In antiquity, “person,” the Greek prosopon and the Latin persona, referred to the mask worn over the face by an actor on stage.
Anonymous adopts the person of Guy Fawkes by using an operatic mask reimagined to symbolize antistate dissent in the rejection of neoliberal corporatization, racialized and colonial violence, and global empire.
A mask is more than an object to speak through. It must be worn by an actor – a person – but, at the same time, it is impersonal. It is mass reproduced in an assembly line, and worn by many. The Fawkes mask sheds the subjective identity of the 17th-century Catholic conspirator and becomes the face of a collective.
Calling themselves “Anonymous” while invoking the person of Fawkes, Anonymous locates within the legal person the power of the impersonal. The juridical “person” is turned inside out like a glove.
As philosopher Roberto Esposito argues in his book Third Person the legal “person” exists in contrast to the negative category of the “nonperson,” the slave who is always in danger of becoming a thing. On Guy Fawkes Day, Guy is thing-ified: made into an effigy and burned.
On spectacular display, then, on Bonfire Night with the burning of Fawkes' effigy, is the state’s long preoccupation with sheltering the body politic and its exposure to risk. What better way to inoculate against risk than to immunize using the very same tactics of violence and terror? Every November 5, in other words, the “gunpowder” to be remembered will always be the state’s rather than Fawkes’, remade through the centuries into an arch-Catholic “terrorist.”
Anonymous – themselves accused of being cyberterrorists – turns this narrative on its head with their ubiquitous use of the Guy Fawkes mask.

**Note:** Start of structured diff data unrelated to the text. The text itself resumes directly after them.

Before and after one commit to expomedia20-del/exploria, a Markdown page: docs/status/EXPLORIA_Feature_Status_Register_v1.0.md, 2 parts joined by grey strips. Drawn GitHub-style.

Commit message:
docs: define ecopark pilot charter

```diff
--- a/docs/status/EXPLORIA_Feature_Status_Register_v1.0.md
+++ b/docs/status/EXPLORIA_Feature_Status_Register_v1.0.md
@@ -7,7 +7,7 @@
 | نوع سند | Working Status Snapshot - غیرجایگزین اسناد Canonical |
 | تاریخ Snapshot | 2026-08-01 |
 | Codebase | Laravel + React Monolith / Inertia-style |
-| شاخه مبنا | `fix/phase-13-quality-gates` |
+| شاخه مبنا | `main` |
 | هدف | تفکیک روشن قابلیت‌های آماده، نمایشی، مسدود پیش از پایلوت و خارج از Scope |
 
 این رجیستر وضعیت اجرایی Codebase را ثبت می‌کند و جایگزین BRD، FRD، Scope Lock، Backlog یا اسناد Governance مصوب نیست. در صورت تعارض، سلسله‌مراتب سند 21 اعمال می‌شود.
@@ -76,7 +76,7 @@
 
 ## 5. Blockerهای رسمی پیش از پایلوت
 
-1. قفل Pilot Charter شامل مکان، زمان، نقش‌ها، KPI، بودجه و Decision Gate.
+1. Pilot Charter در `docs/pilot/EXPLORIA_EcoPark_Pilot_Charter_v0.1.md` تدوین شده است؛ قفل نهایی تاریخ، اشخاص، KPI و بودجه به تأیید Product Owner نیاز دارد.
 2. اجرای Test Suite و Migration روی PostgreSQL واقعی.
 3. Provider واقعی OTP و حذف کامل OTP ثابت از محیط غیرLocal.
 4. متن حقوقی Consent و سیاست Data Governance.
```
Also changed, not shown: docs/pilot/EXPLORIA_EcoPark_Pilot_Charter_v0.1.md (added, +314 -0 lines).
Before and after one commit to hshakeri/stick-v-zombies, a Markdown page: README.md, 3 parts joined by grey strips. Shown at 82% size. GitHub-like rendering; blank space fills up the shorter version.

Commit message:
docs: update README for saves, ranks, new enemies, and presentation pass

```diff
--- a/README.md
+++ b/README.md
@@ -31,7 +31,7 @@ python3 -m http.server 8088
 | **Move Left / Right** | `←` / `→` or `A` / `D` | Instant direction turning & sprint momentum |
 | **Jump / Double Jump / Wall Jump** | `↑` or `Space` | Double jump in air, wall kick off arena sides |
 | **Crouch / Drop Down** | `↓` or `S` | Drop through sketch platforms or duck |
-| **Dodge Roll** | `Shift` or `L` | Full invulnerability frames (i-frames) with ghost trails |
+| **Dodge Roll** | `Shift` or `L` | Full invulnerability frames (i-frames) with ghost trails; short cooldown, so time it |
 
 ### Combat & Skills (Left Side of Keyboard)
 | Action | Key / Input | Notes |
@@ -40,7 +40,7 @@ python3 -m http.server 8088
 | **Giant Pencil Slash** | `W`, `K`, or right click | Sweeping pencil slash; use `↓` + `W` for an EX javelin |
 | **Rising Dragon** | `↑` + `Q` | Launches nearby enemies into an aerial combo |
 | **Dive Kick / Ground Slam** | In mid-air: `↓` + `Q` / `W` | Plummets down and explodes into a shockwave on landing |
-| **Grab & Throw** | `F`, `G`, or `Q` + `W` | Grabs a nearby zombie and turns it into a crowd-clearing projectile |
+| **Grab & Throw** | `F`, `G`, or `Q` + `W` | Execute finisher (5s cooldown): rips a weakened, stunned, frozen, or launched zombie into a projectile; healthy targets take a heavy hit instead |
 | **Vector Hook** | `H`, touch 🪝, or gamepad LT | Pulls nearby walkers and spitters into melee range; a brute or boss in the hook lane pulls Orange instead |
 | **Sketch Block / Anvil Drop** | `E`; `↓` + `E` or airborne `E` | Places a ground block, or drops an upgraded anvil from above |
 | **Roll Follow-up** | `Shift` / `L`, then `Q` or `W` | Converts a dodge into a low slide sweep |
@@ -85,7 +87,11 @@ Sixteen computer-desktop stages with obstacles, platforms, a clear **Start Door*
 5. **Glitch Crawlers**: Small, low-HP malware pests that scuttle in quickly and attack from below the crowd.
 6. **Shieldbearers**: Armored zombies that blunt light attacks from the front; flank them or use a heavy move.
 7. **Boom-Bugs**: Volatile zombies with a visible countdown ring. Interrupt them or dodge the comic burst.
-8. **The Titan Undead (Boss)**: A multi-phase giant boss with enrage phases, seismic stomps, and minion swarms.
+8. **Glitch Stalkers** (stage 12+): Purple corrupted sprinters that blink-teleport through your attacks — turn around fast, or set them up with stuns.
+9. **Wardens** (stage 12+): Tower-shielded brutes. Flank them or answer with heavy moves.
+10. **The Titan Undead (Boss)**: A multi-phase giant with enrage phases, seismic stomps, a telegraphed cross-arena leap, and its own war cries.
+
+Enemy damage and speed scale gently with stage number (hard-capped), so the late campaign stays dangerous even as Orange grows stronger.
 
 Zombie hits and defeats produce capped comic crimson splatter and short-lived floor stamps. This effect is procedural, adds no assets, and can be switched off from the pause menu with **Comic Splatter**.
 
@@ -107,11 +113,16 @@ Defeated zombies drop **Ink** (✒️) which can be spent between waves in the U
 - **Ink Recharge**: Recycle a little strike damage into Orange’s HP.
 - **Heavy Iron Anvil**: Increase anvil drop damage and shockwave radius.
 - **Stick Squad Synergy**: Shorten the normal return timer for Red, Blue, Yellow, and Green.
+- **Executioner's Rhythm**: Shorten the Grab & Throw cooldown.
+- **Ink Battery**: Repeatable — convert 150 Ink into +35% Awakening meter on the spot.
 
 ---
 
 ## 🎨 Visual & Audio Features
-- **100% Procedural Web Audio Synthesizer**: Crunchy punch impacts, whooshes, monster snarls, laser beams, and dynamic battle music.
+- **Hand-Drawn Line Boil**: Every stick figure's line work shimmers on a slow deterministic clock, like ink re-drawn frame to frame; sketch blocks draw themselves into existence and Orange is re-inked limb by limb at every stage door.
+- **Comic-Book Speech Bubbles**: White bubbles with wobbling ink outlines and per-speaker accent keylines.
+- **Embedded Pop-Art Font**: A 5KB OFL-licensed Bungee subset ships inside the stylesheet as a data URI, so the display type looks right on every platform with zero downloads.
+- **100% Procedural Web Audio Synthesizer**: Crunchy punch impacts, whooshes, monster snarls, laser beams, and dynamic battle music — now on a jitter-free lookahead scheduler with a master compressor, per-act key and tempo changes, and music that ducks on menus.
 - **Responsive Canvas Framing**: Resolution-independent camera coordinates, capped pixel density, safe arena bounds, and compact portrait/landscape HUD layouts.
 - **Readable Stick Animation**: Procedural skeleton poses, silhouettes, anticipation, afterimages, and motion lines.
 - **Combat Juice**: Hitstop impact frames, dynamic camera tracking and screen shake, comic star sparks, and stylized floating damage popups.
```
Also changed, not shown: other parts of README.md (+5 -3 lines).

The state cannot “read” or “infer” anything from the mask. The mask hides the identity of all its many wearers from the law. But it does more than that. The mask creates a place where the law is suspended so that a community can voice their demands.